How to prove that for a nonempty convex subset $S \subset X$ ($X$ is normed vector space) it is true that $\partial \overline{S} = \partial S$?

I am having trouble with the concept of convexity. This is the statement I'm trying to prove.

Let $X$ be normed vector space. If $S \subset X$ is convex and $S^\circ \neq \emptyset$ then $\partial \overline{S} = \partial S$.

Here, $S^\circ$ denotes the interior of $S$, $\overline{S}$ is the closure of $S$, and $\partial S$ is the boundary of $S$.

The definition of convexity I'm given in my textbook is as follows: The set $S \subset X$, where X is vector space, is convex if for all $x,y \in S$ and for all $t \in (0,1)$ it is true that $tx + (1-t)y \in S$.

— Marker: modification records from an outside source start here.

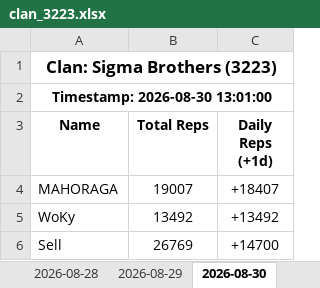
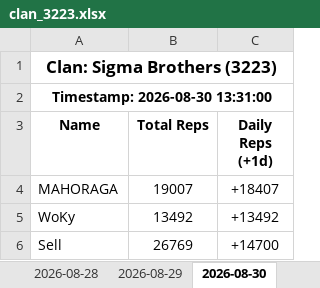
Before and after one commit to Feirisu/SigmaBrothers-NinjaRift, an Excel workbook: clan_3223.xlsx, sheet 2026-08-30, drawn as a sheet; only a part is shown; values as stored, in another font and other column widths than the file's, no borders; the diff names each change by its address in the sheet, - before the commit and + after, or states it on an @@ line.

```diff
--- a/clan_3223.xlsx (sheet 2026-08-30)
+++ b/clan_3223.xlsx (sheet 2026-08-30)
-A2 (Name): Timestamp: 2026-08-30 13:01:00
+A2 (Name): Timestamp: 2026-08-30 13:31:00
```
Also changed, not shown: 4 other files.
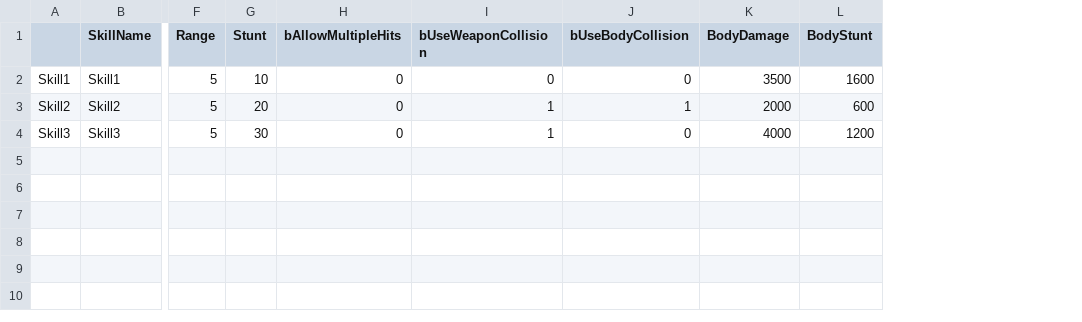
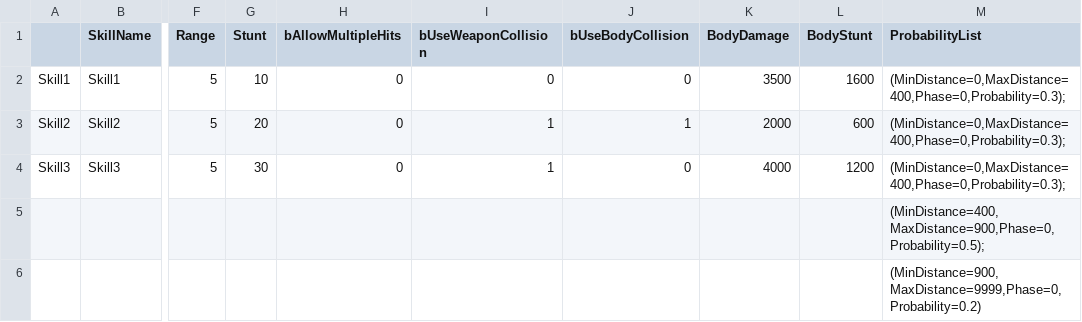
Before and after one commit to choidahey/UE5_CoreReboot, a CSV file: Content/CR4S/_Blueprint/MonsterAI/Data/MonsterSkillDataTable.csv, drawn as a sheet; only a part is shown, gaps mark what is left out; rows hold the shown columns only; the diff names each change by its address in the sheet, - before the commit and + after, or states it on an @@ line.

```diff
--- a/Content/CR4S/_Blueprint/MonsterAI/Data/MonsterSkillDataTable.csv
+++ b/Content/CR4S/_Blueprint/MonsterAI/Data/MonsterSkillDataTable.csv
+column M (ProbabilityList), rows 2-4: all (MinDistance=0,MaxDistance=400,Phase=0,Probability=0.3);
+row 5:  |  |  |  |  |  |  |  |  | (MinDistance=400,MaxDistance=900,Phase=0,Probability=0.5);
+row 6:  |  |  |  |  |  |  |  |  | (MinDistance=900,MaxDistance=9999,Phase=0,Probability=0.2)
```
Also changed, not shown: Content/CR4S/_Blueprint/MonsterAI/Data/CeresSkillDataTable.csv, Content/CR4S/_Blueprint/MonsterAI/Data/HiemsSkillDataTable.csv, 34 other files.
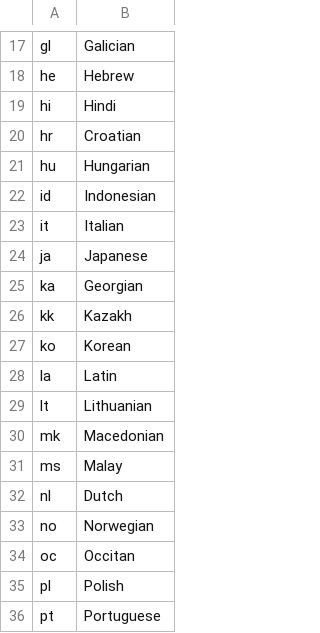
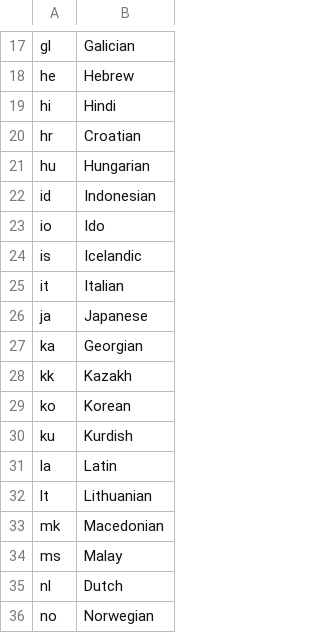
Before and after one commit to juditacs/wikt2dict, a TSV file: res/wiktionaries-full.tsv, drawn as a sheet; only a part is shown, gaps mark what is left out; the shorter side is filled out with more unchanged rows.

Commit message:
added Kurdish, Ido and Icelandic

```diff
--- a/res/wiktionaries-full.tsv
+++ b/res/wiktionaries-full.tsv
@@ -22,2 +22,4 @@ hu	Hungarian
 id	Indonesian
+io	Ido
+is	Icelandic
 it	Italian
@@ -27,2 +29,3 @@ kk	Kazakh
 ko	Korean
+ku	Kurdish
 la	Latin
```
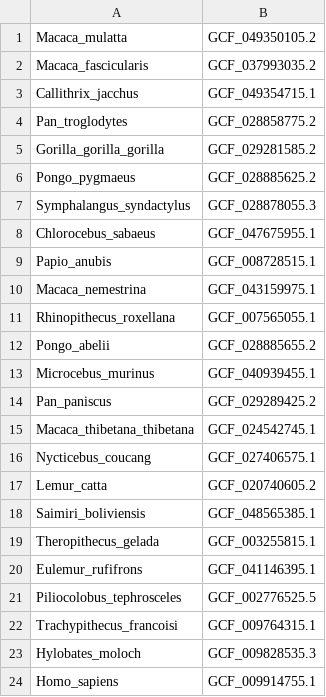
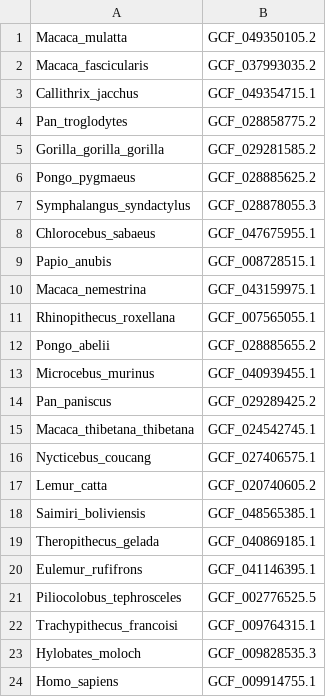
Before and after one commit to Eco-Flow/excon, a CSV file: benchmark/inputs/mammal_close_contiguous.csv, drawn as a sheet.

```diff
--- a/benchmark/inputs/mammal_close_contiguous.csv
+++ b/benchmark/inputs/mammal_close_contiguous.csv
@@ -18,3 +18,3 @@ Lemur_catta,GCF_020740605.2
 Saimiri_boliviensis,GCF_048565385.1
-Theropithecus_gelada,GCF_003255815.1
+Theropithecus_gelada,GCF_040869185.1
 Eulemur_rufifrons,GCF_041146395.1
```
Also changed, not shown: data/input_primate.csv.
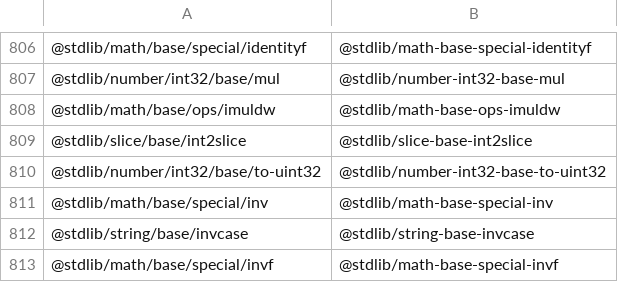
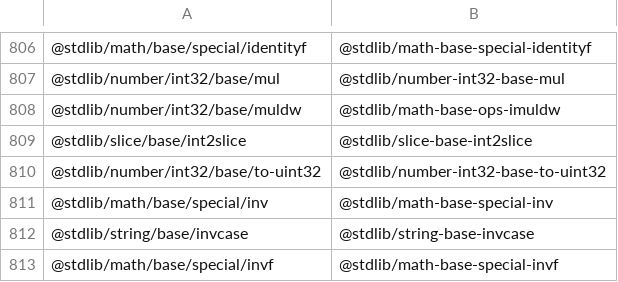
Before and after one commit to stdlib-js/namespace-pkg2standalone, a CSV file: data/data.csv, drawn as a sheet; only a part is shown, gaps mark what is left out.

```diff
--- a/data/data.csv
+++ b/data/data.csv
@@ -807,3 +807,3 @@
 "@stdlib/number/int32/base/mul","@stdlib/number-int32-base-mul"
-"@stdlib/math/base/ops/imuldw","@stdlib/math-base-ops-imuldw"
+"@stdlib/number/int32/base/muldw","@stdlib/math-base-ops-imuldw"
 "@stdlib/slice/base/int2slice","@stdlib/slice-base-int2slice"
```
Also changed, not shown: 4 other files.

My approach was to prove both $\partial \overline{S} \subset \partial S$ and $\partial \overline{S} \supset \partial S$. I had no trouble with the first, as I didn't need to use convexity at all. However, I cannot figure out how to prove the other. I've tried it like this:

Let $x$ be in $\partial S$. In order to prove that $x \in \partial \overline{S}$, we must show (by definition of boundary given in my textbook) that for all $\varepsilon>0$ the open ball $B(x,\varepsilon)$ intersects with both set $\overline{S}$ and its complement $X\setminus \overline{S}$.

Yet again I hit a dead end trying to prove the second one, because I do not understand how convexity plays into it. (I have some sort of intuitive understanding of why the initial statement holds true, but I can't quite figure out how prove it.)

Perhaps some other approach is best instead. I would appreciate any help!

I'd like to suggest the following approach:

Since $S$ has non-empty interior, there is a point $x$ and an $\varepsilon>0$ such that $B_\varepsilon(x)\subseteq S$. Given any $y\in S$, one can show that every point $z=ty+(1-t)x$ for $0\le t<1$ is in the interior of $S$. If you'd like to prove this, here is a hint: Show that any $w\in B_{(1-t)\varepsilon}(z)$ is in $S$ by showing that $v:= x+(1-t)^{-1}(w-z)$ is in $S$ and $w$ is on the line connecting $v$ and $y$.

Now given $b\in\partial S$, it cannot lie on a line between any point in int$(S)$ and any point in $S\setminus\{b\}$. Hence the "cone" $O_b = \{tb+(1-t)u \mid u\in\text{int}(S), t>1\}$ is disjoint from $S$. Can you show that

• $O_b$ is open (and thus disjoint from $\overline S$),
• every neighborhood of $b$ intersects $O_b$.
• I was able to follow your approach up until the "cone" came to play (thank you for the hint for that proof!). I am rather new to this topic and I don't quite understand the concept of the "cone" and what it will give me if I show those two properties. If you could explain what exactly $O_b$ is and what those properties give me, I'm sure I can figure out the rest of the proof on my own. Thank you! – aio Mar 13 '16 at 13:53
• @aio: That's not the official name of this construct, I just chose that term because the set looks like a cone (with apex $b$). To get a feeling for this set, I suggest you draw for example the unit square in $\Bbb R^2$ and look at $O_b$ for varying $b\in\partial I^2$. Do you see what $O_{(0,0)}$ looks like? How about $O_{(1/2,0)}$? – Stefan Hamcke Mar 13 '16 at 15:09
• To finish the proof using $O_b$, note that if $O_b$ is disjoint from $\overline S$ and every neighborhood of $b$ intersects $O_b$, then this just means that $b$ is in the boundary of $\overline S$. @aio – Stefan Hamcke Mar 13 '16 at 15:12
• I'm sorry, I feel really dumb, but I still don't understand what $O_b$ looks like (or what it is). And why does the fact that $O_b$ is open mean that $O_b$ is disjoint from $\overline S$? For the end of the proof, I see that, if I show $O_b$ is disjoint from $\overline S$, then $O_b \subset X \setminus \overline S$. Then, if I show that every neighborhood of $b$ intersects $O_b$, I will have $b \in \partial \overline S$. – aio Mar 13 '16 at 16:35
• @aio: Since $O_b$ is disjoint from $S$ and open, any point $x\in O_b$ has a neighborhood not intersecting $S$, hence $x$ is not in the closure of $S$. – Stefan Hamcke Mar 13 '16 at 16:41